Task instructions:
Among the records below, find the lines containing "const" and state only how many there are.

Source data:
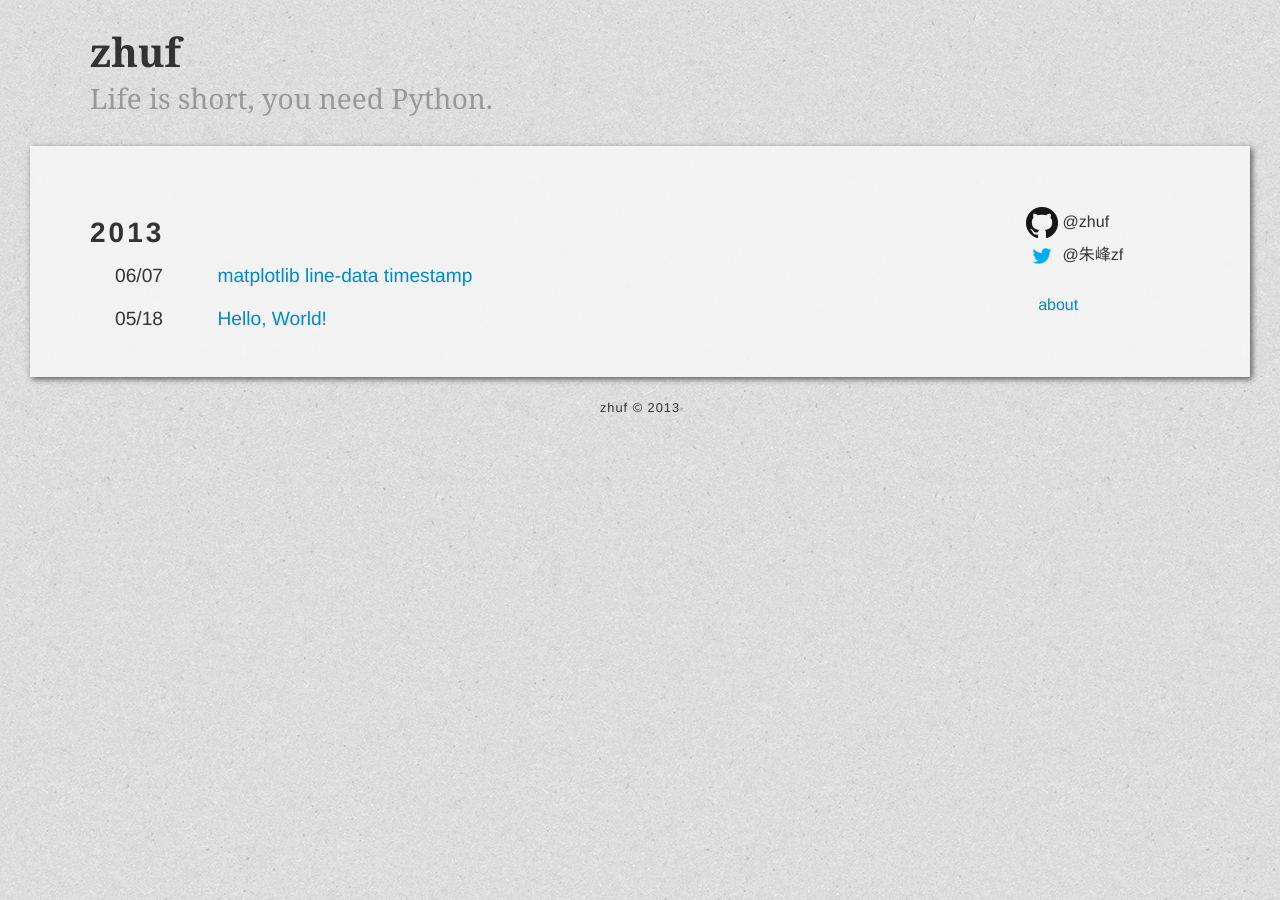
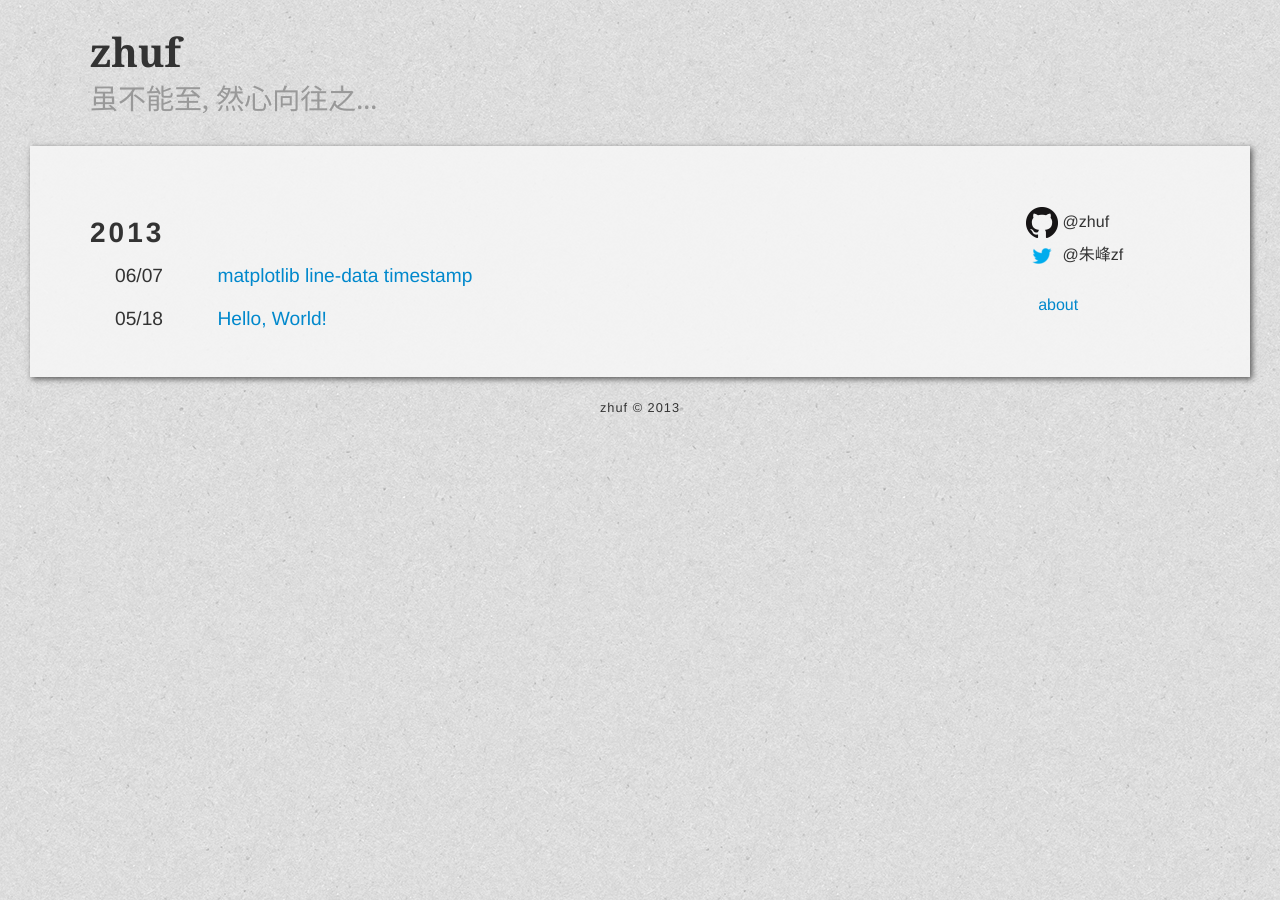
Before and after one commit to zhuf/zhuf.github.io, a Jekyll site: the page built from index.md, in a window 1280 px wide. Built offline with Jekyll 4.4.1, drawn with Linux system fonts in a browser that asks for light colours; some web fonts are replaced; Markdown is read by kramdown in place of the engine named in the settings.

Commit message:
edit the messages

```diff
--- a/404.html
+++ b/404.html
@@ -10,7 +10,7 @@
 <body>
 
 	<header class="main-header">
-		<a href="/"><h1 class="center">zhufeng <br><small>Life is short, you need Python</small></h1></a>
+		<a href="/"><h1 class="center">zhufeng <br><small>虽不能至, 然心向往之...</small></h1></a>
 
 		<a href="https://github.com/agarie"><img style="position: absolute; top: 0; right: 0; border: 0;" src="https://s3.amazonaws.com/github/ribbons/forkme_right_gray_6d6d6d.png" alt="Fork me on GitHub"></a>
 	</header>
--- a/_includes/header.html
+++ b/_includes/header.html
@@ -17,6 +17,6 @@
 
 	<header>
 		<a href='/'>
-			<h1 class="blog-title">zhuf<br><small>Life is short, you need Python.</small></h1>
+			<h1 class="blog-title">zhuf<br><small>虽不能至, 然心向往之...</small></h1>
 		</a>
 	</header>
```
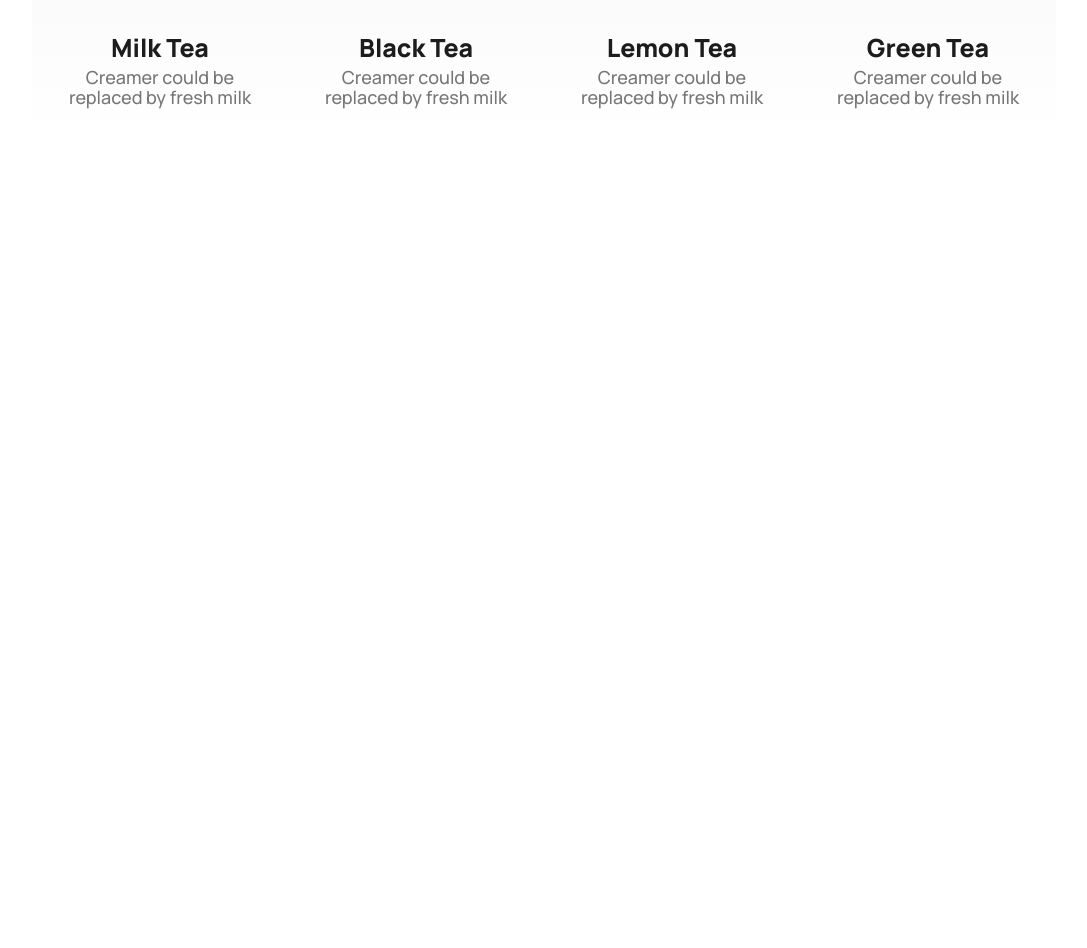
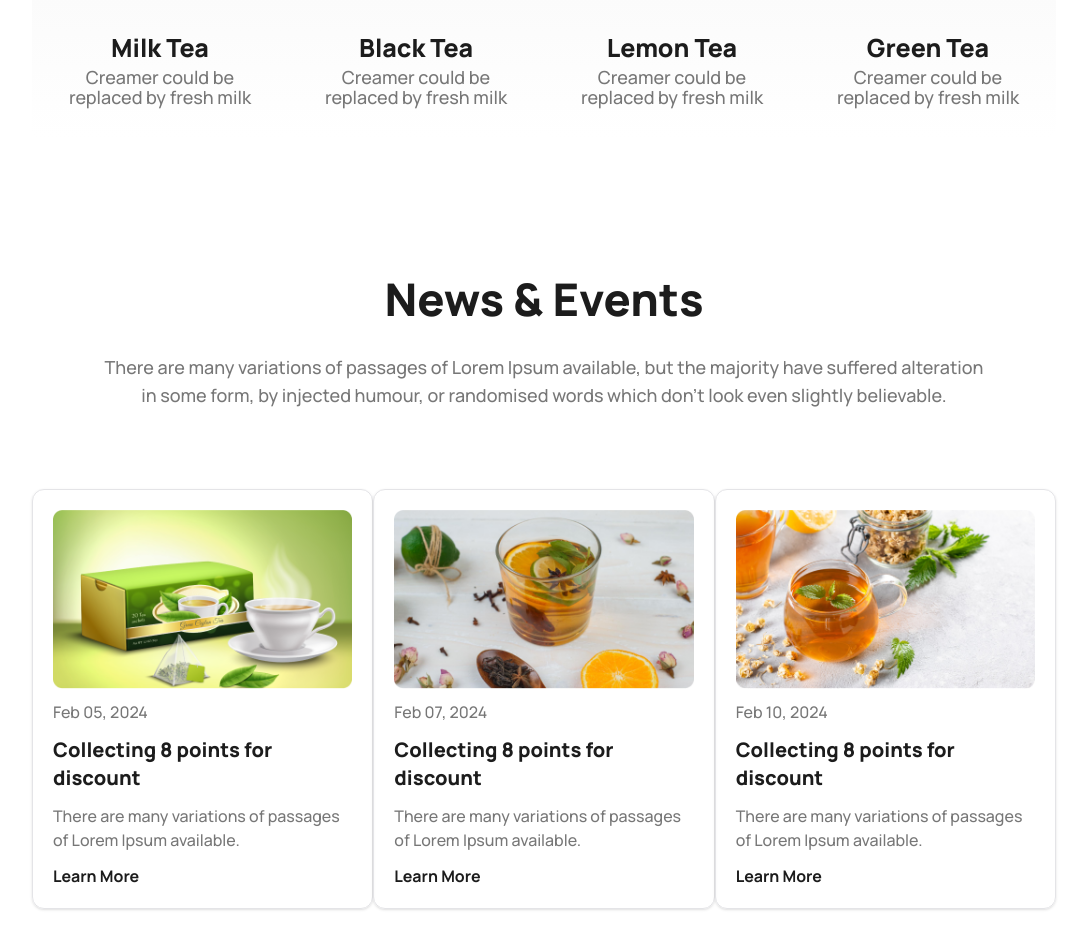
Before and after one commit to mdtamimjd/band-tea-house, a plain HTML site: page index.html in a window 1280 px wide. Shown: the part 1314-2262 px from the top of the page, without its empty margins (96-1183 px from the left). Before the commit the page ends 1580 px from the top, so only its background shows below. Drawn offline with nearby package versions, Linux system fonts and the light colour scheme.

Commit message:
events section done

```diff
--- a/index.html
+++ b/index.html
@@ -94,6 +94,35 @@
           </div>
         </div>
       </section>
+      <section class="events w-4/5 mx-auto my-32 flex flex-col gap-y-10">
+        <div>
+          <h2 class="text-[45px] font-extrabold text-[#1c1c1c] text-center">News & Events</h2>
+          <p class="text-lg font-medium text-[#777777] text-balance my-5 text-center">There are many variations of passages of Lorem Ipsum available, but the majority have suffered alteration in some form, by injected humour, or randomised words which don't look even slightly believable. </p>
+        </div>
+        <div class="flex w-full h-[420px] justify-between items-center mt-5">
+          <div class="w-[350px] h-full p-5 border border-zinc-200 rounded-xl shadow flex flex-col justify-between items-start">
+            <img src="./images/news-1.png" alt="">
+            <p class="text-base font-medium text-[#777777]">Feb 05, 2024</p>
+            <h4 class="text-xl font-extrabold text-[#1c1c1c]">Collecting 8 points for discount</h4>
+            <p class="text-base font-medium text-[#777777]">There are many variations of passages of Lorem Ipsum available.</p>
+            <button><a href="" class="text-base font-bold text-[#1c1c1c] hover:text-[#777]">Learn More</a></button>
+          </div>
+          <div class="w-[350px] h-full p-5 border border-zinc-200 rounded-xl shadow flex flex-col justify-between items-start">
+            <img src="./images/news-2.png" alt="">
+            <p class="text-base font-medium text-[#777777]">Feb 07, 2024</p>
+            <h4 class="text-xl font-extrabold text-[#1c1c1c]">Collecting 8 points for discount</h4>
+            <p class="text-base font-medium text-[#777777]">There are many variations of passages of Lorem Ipsum available.</p>
+            <button><a href="" class="text-base font-bold text-[#1c1c1c] hover:text-[#777]">Learn More</a></button>
+          </div>
+          <div class="w-[350px] h-full p-5 border border-zinc-200 rounded-xl shadow flex flex-col justify-between items-start">
+            <img src="./images/news-3.png" alt="">
+            <p class="text-base font-medium text-[#777777]">Feb 10, 2024</p>
+            <h4 class="text-xl font-extrabold text-[#1c1c1c]">Collecting 8 points for discount</h4>
+            <p class="text-base font-medium text-[#777777]">There are many variations of passages of Lorem Ipsum available.</p>
+            <button><a href="" class="text-base font-bold text-[#1c1c1c] hover:text-[#777]">Learn More</a></button>
+          </div>
+        </div>
+      </section>
     </main>
     <footer></footer>
   </body>
```
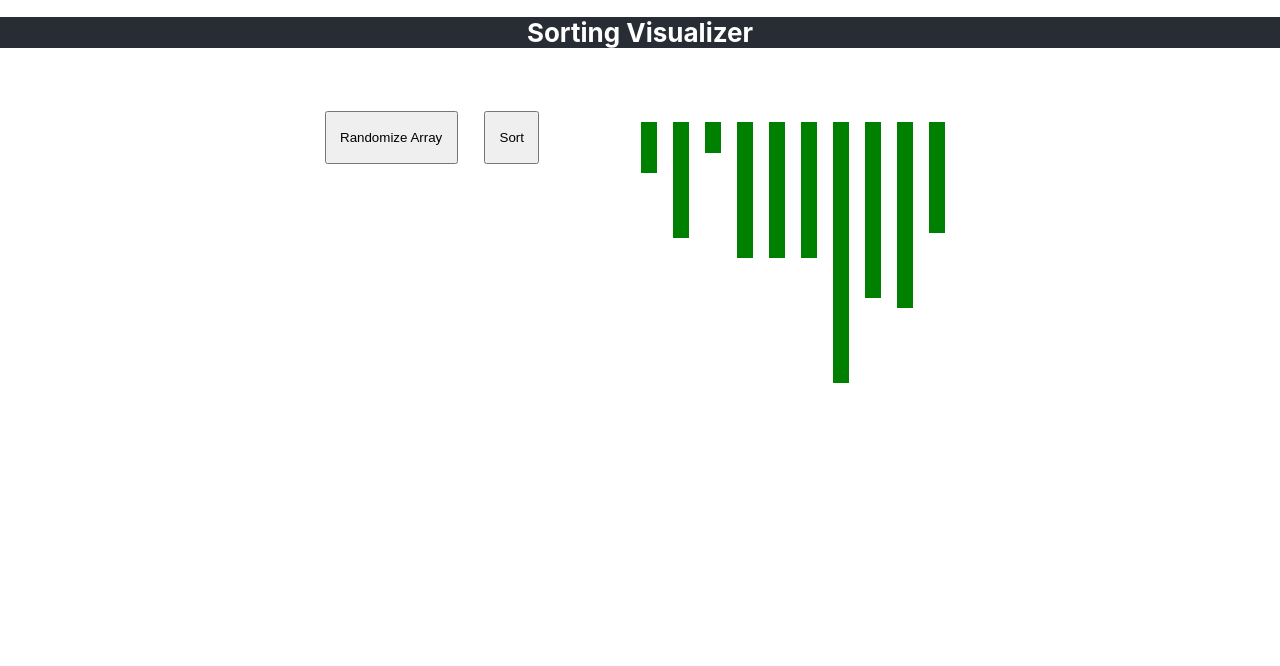
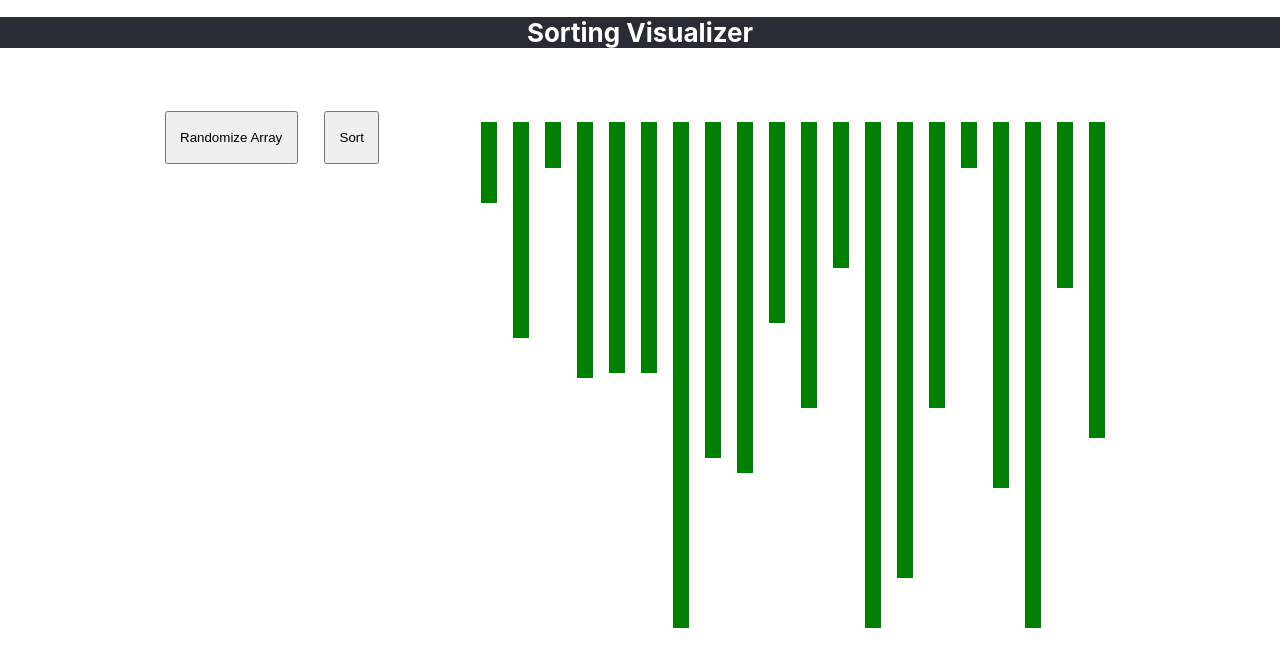
Before and after one commit to jatin33/sorting-visualizer, a React (Create React App) app: page / in a window 1280 px wide. Shown: the top 666 px of the page. Built offline with nearby package versions, Linux system fonts and the light colour scheme.

Commit message:
Sort animation works

```diff
--- a/src/SortingAlgorithms/BubbleSort.js
+++ b/src/SortingAlgorithms/BubbleSort.js
@@ -9,13 +9,13 @@ function* bubbleSort(array) {
                 yield new Promise((resolve, reject) => {
                     setTimeout(() => {
                         resolve([j, j + 1, true]);
-                    }, 100);
+                    }, 80);
                 });
             } else {
                 yield new Promise((resolve, reject) => {
                     setTimeout(() => {
                         resolve([j, j + 1, false]);
-                    }, 100);
+                    }, 80);
                 });
             }
         }
--- a/src/SortingVisualizer/SortingVisualizer.module.css
+++ b/src/SortingVisualizer/SortingVisualizer.css
@@ -5,6 +5,19 @@
     width: 100%;
 }
 
+.bar{
+    background-color: green;
+    margin: 0.5em;
+    padding: 0.5em;
+}
+
+.compares {
+    background-color:red;
+}
+
+.swaps {
+    background-color: grey;
+}
 
 .controls {
     display: flex;
--- a/src/SortingVisualizer/SortingVisualizer.js
+++ b/src/SortingVisualizer/SortingVisualizer.js
@@ -1,26 +1,21 @@
 import React, { useState } from 'react';
-import styles from './SortingVisualizer.module.css';
+import './SortingVisualizer.css';
 import sort from '../SortingAlgorithms/BubbleSort';
 import generateArray from '../utils/generateRandomArray';
-
-const Bar = {
-    backgroundColor: 'green', margin: '0.5em', padding: '0.5em'
-}
 
 function SortingVisualizer() {
     const [dataset, setData] = useState(generateArray());
 
-    function handleSort() {
-        const indexIterator = sort(dataset);
+    async function handleSort() {
         const bars = [...document.getElementById('bars').childNodes];
-        const promises = [];
-        while (true) {
-            const currentIndex = indexIterator.next();
-            if (currentIndex.value === undefined) break;
-            promises.push(currentIndex.value);
-            if (currentIndex.done) break;
+        for await (let frame of sort(dataset)) {
+            const [barOneIndex, barTwoIndex, swappable] = frame;
+            if (swappable) {
+                const temp = bars[barOneIndex].style.height;
+                bars[barOneIndex].style.height = bars[barTwoIndex].style.height;
+                bars[barTwoIndex].style.height = temp;
+            }
         }
-        console.log(promises);
     }
 
     function randomizeArray() {
@@ -28,15 +23,16 @@ function SortingVisualizer() {
     }
 
     return (
-        <div className={styles.container}>
-            <div className={styles.controls}>
+        <div className={'container'}>
+            <div className={'controls'}>
                 <button onClick={randomizeArray}>Randomize Array</button>
                 <button onClick={handleSort}>Sort</button>
             </div>
-            <div id="bars" className={styles.visual}>
+            <div id="bars" className={'visual'}>
                 {
                     dataset.map((num, index) => <div key={index}
-                        style={{ height: `${num * 5}px`, ...Bar }}></div>)
+                        style={{ height: `${num * 5}px` }}
+                        className={'bar'}></div>)
                 }
             </div>
         </div>
--- a/src/utils/generateRandomArray.js
+++ b/src/utils/generateRandomArray.js
@@ -1,7 +1,7 @@
 export default function generateArray() {
     const data = [];
-    for (let i = 0; i < 10; i += 1) {
-        data.push(Math.floor(Math.random() * 50) + 1);
+    for (let i = 0; i < 20; i += 1) {
+        data.push(Math.floor(Math.random() * 100) + 1);
     }
     return data;
 }
```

Solution:
9